White, whose NBA career ended in 1981, had been waiting patiently since then, wondering if people might forget him before he could be remembered forever. But when the Whites realized Hall of Fame president and CEO John Doleva was on the line, they knew this was no prank.
“I wanted you to be the first one that I called,” Debbie recalled Doleva saying, “because it is long overdue.”
The family had to keep the big news tucked away for five days, but on Monday it became public: Jo Jo White would be part of the Hall of Fame’s Class of 2015.
“Well, you’ve wanted to hear certain things, and all of a sudden, you know, the right call comes,” White told the Globe by phone from Indianapolis. “I wanted to jump up shouting.”
White’s former Celtics coach, Tommy Heinsohn, will join him in Springfield. Heinsohn is already in the Hall as a player, but in February it was announced that he had been voted in by the Veterans Committee as a coach.
Former Celtics coach Bill Fitch, who was a finalist for the Hall, was not elected.
Other notable Hall of Fame selections include Kentucky coach John Calipari, five-time NBA All-Star Spencer Haywood, shot-blocking center Dikembe Mutombo, and referee Dick Bavetta. The induction ceremony will be held in Springfield this September.
White was a seven-time All-Star and a key part of the Celtics’ 1974 and 1976 NBA championship teams. The 6-foot-3-inch guard was named the MVP of the 1976 Finals and averaged 17.2 points per game over 12 seasons. He was also a member of the gold medal-winning 1968 US Olympic team.
“He was smooth, smart, dependable,” said Hall of Famer Dave Cowens, who was White’s roommate for four seasons with the Celtics. “A hell of a shooter. It was a little bit funny, because he almost shot the ball on his way down. But he was a good defender and he ran the show and knew how to get people open. Really, he was good at everything.”
Debbie White said the couple had received nearly 400 congratulatory text messages as of Monday evening. They heard from Cowens, John Havlicek, Charlie Scott, and Earl Monroe, to name just a few.
The past five years have been a struggle for White, who underwent surgery in 2010 to remove a brain tumor. Debbie White said her husband had to relearn simple tasks, like walking and talking. But he has pressed on. On Monday he spoke deliberately, occasionally pausing to gather his words. But it was clear the moment resonated.
“Whoa,” White said. “This is what we were looking for. Since I’ve been here, the Celtics have helped me get to a certain level. I’m proud of them. I wouldn’t trade them for anything in the world.”

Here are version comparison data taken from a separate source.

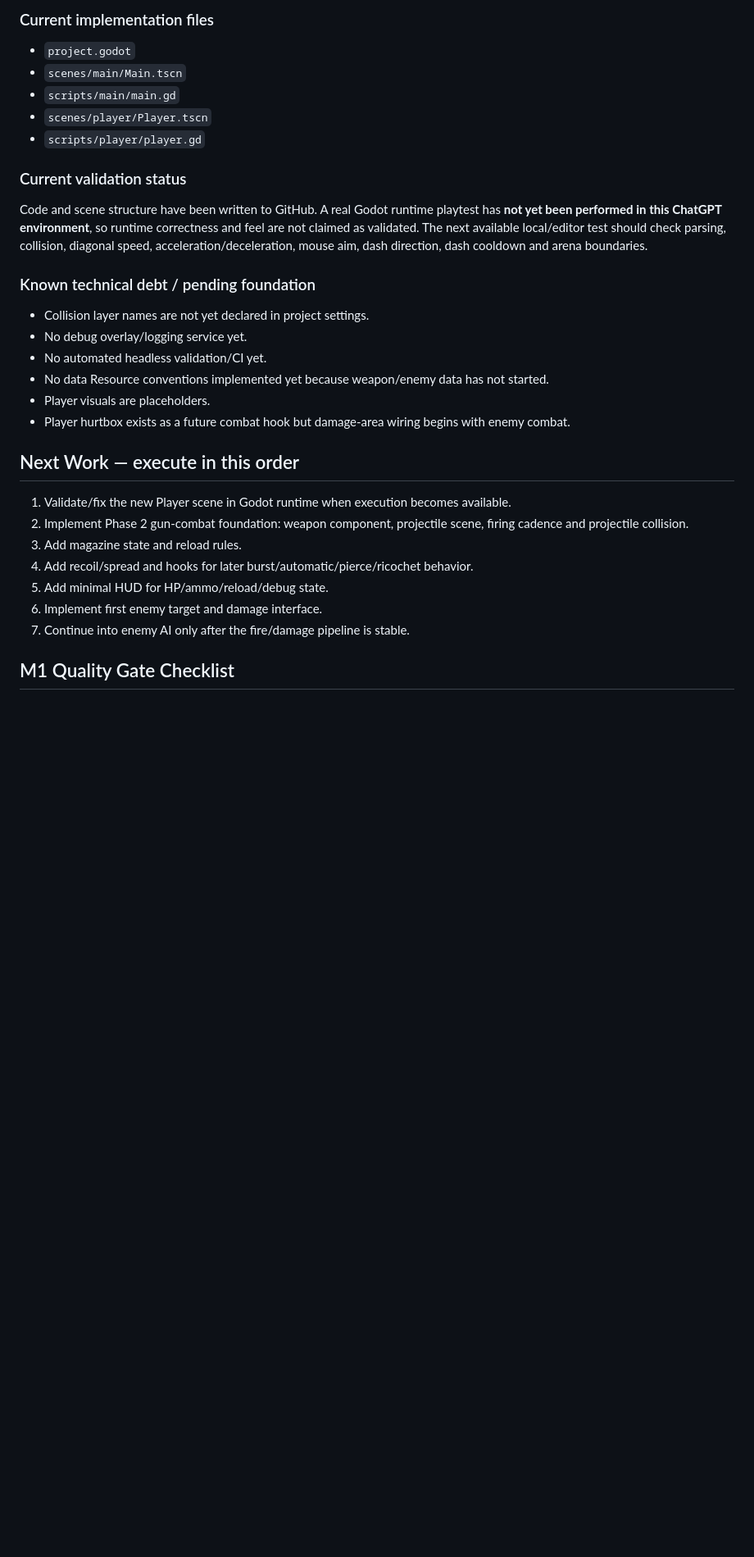
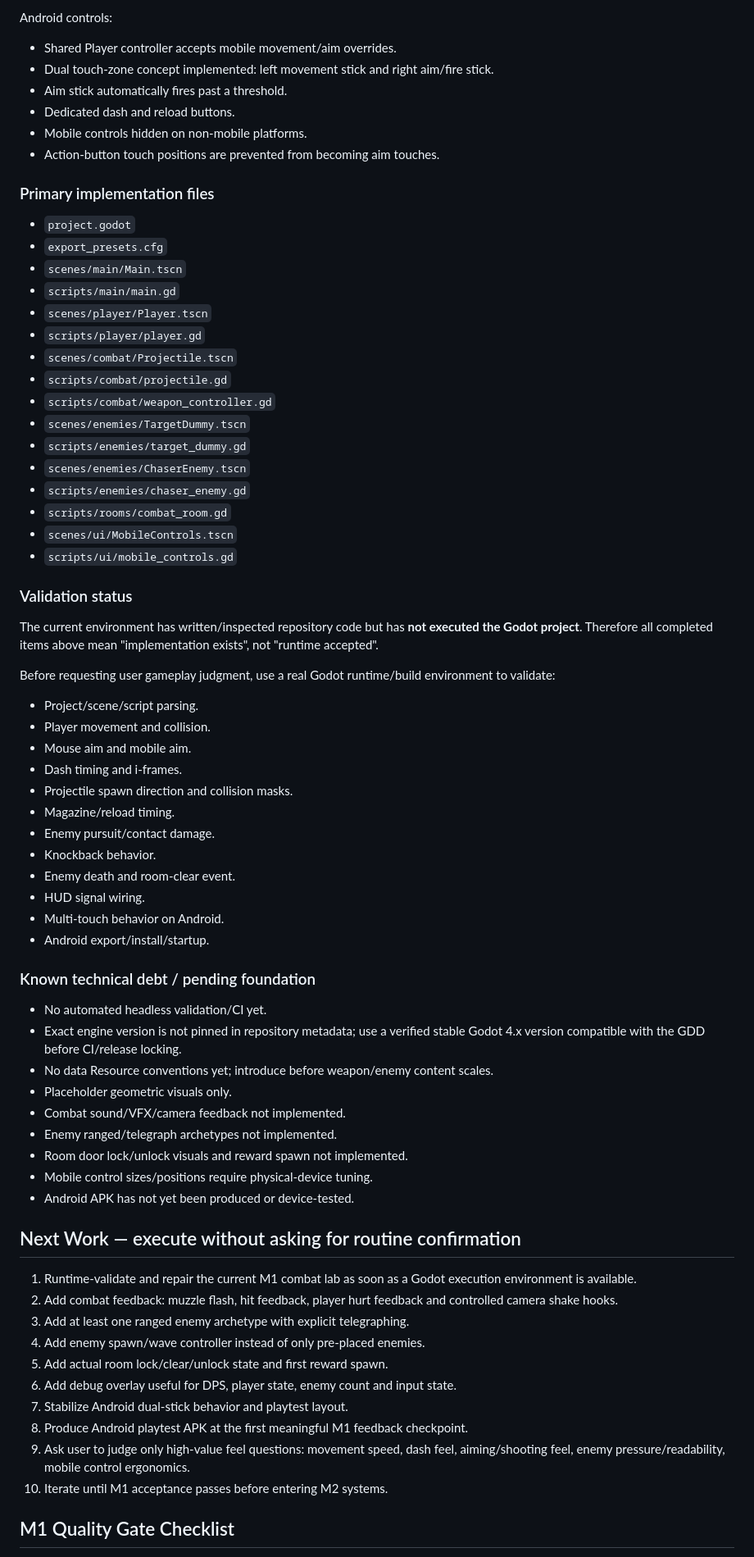
Before and after one commit to donly987647-max/Topdown-roguelite, a Markdown page: PROJECT.md, the part around one of its changes. Shown at 82% size. GitHub-like rendering; blank space fills up the shorter version.

Commit message:
Document M1 combat progress and Android APK playtest policy

```diff
--- a/PROJECT.md
+++ b/PROJECT.md
@@ -85,29 +134,68 @@ The detailed feature behavior and launch counts remain defined by the GDD.
 
-### Current implementation files
+Android controls:
+- Shared Player controller accepts mobile movement/aim overrides.
+- Dual touch-zone concept implemented: left movement stick and right aim/fire stick.
+- Aim stick automatically fires past a threshold.
+- Dedicated dash and reload buttons.
+- Mobile controls hidden on non-mobile platforms.
+- Action-button touch positions are prevented from becoming aim touches.
+
+### Primary implementation files
 - `project.godot`
+- `export_presets.cfg`
 - `scenes/main/Main.tscn`
 - `scripts/main/main.gd`
 - `scenes/player/Player.tscn`
 - `scripts/player/player.gd`
+- `scenes/combat/Projectile.tscn`
+- `scripts/combat/projectile.gd`
+- `scripts/combat/weapon_controller.gd`
+- `scenes/enemies/TargetDummy.tscn`
+- `scripts/enemies/target_dummy.gd`
+- `scenes/enemies/ChaserEnemy.tscn`
+- `scripts/enemies/chaser_enemy.gd`
+- `scripts/rooms/combat_room.gd`
+- `scenes/ui/MobileControls.tscn`
+- `scripts/ui/mobile_controls.gd`
 
-### Current validation status
-Code and scene structure have been written to GitHub. A real Godot runtime playtest has **not yet been performed in this ChatGPT environment**, so runtime correctness and feel are not claimed as validated. The next available local/editor test should check parsing, collision, diagonal speed, acceleration/deceleration, mouse aim, dash direction, dash cooldown and arena boundaries.
+### Validation status
+The current environment has written/inspected repository code but has **not executed the Godot project**. Therefore all completed items above mean "implementation exists", not "runtime accepted".
+
+Before requesting user gameplay judgment, use a real Godot runtime/build environment to validate:
+- Project/scene/script parsing.
+- Player movement and collision.
+- Mouse aim and mobile aim.
+- Dash timing and i-frames.
+- Projectile spawn direction and collision masks.
+- Magazine/reload timing.
+- Enemy pursuit/contact damage.
+- Knockback behavior.
+- Enemy death and room-clear event.
+- HUD signal wiring.
+- Multi-touch behavior on Android.
+- Android export/install/startup.
 
 ### Known technical debt / pending foundation
-- Collision layer names are not yet declared in project settings.
-- No debug overlay/logging service yet.
 - No automated headless validation/CI yet.
-- No data Resource conventions implemented yet because weapon/enemy data has not started.
-- Player visuals are placeholders.
-- Player hurtbox exists as a future combat hook but damage-area wiring begins with enemy combat.
+- Exact engine version is not pinned in repository metadata; use a verified stable Godot 4.x version compatible with the GDD before CI/release locking.
+- No data Resource conventions yet; introduce before weapon/enemy content scales.
+- Placeholder geometric visuals only.
+- Combat sound/VFX/camera feedback not implemented.
+- Enemy ranged/telegraph archetypes not implemented.
+- Room door lock/unlock visuals and reward spawn not implemented.
+- Mobile control sizes/positions require physical-device tuning.
+- Android APK has not yet been produced or device-tested.
 
-## Next Work — execute in this order
-1. Validate/fix the new Player scene in Godot runtime when execution becomes available.
-2. Implement Phase 2 gun-combat foundation: weapon component, projectile scene, firing cadence and projectile collision.
-3. Add magazine state and reload rules.
-4. Add recoil/spread and hooks for later burst/automatic/pierce/ricochet behavior.
-5. Add minimal HUD for HP/ammo/reload/debug state.
-6. Implement first enemy target and damage interface.
-7. Continue into enemy AI only after the fire/damage pipeline is stable.
+## Next Work — execute without asking for routine confirmation
+1. Runtime-validate and repair the current M1 combat lab as soon as a Godot execution environment is available.
+2. Add combat feedback: muzzle flash, hit feedback, player hurt feedback and controlled camera shake hooks.
+3. Add at least one ranged enemy archetype with explicit telegraphing.
+4. Add enemy spawn/wave controller instead of only pre-placed enemies.
+5. Add actual room lock/clear/unlock state and first reward spawn.
+6. Add debug overlay useful for DPS, player state, enemy count and input state.
+7. Stabilize Android dual-stick behavior and playtest layout.
+8. Produce Android playtest APK at the first meaningful M1 feedback checkpoint.
+9. Ask user to judge only high-value feel questions: movement speed, dash feel, aiming/shooting feel, enemy pressure/readability, mobile control ergonomics.
+10. Iterate until M1 acceptance passes before entering M2 systems.
 
 ## M1 Quality Gate Checklist
```
Also changed, not shown: other parts of PROJECT.md (+99 -31 lines).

White is eager to see how many Celtics fans attend the induction ceremony in Springfield this September. Debbie White said her husband’s connection to the team has endured long past retirement, particularly as the franchise stood by him as he recovered from surgery.
“One of the biggest joys is being with the Celtics all these years, and how they’ve embraced him,” Debbie White said. “We’re just so blessed and very humbled. Now, it all comes full circle for a game that he loved, a game that he would have played for free.”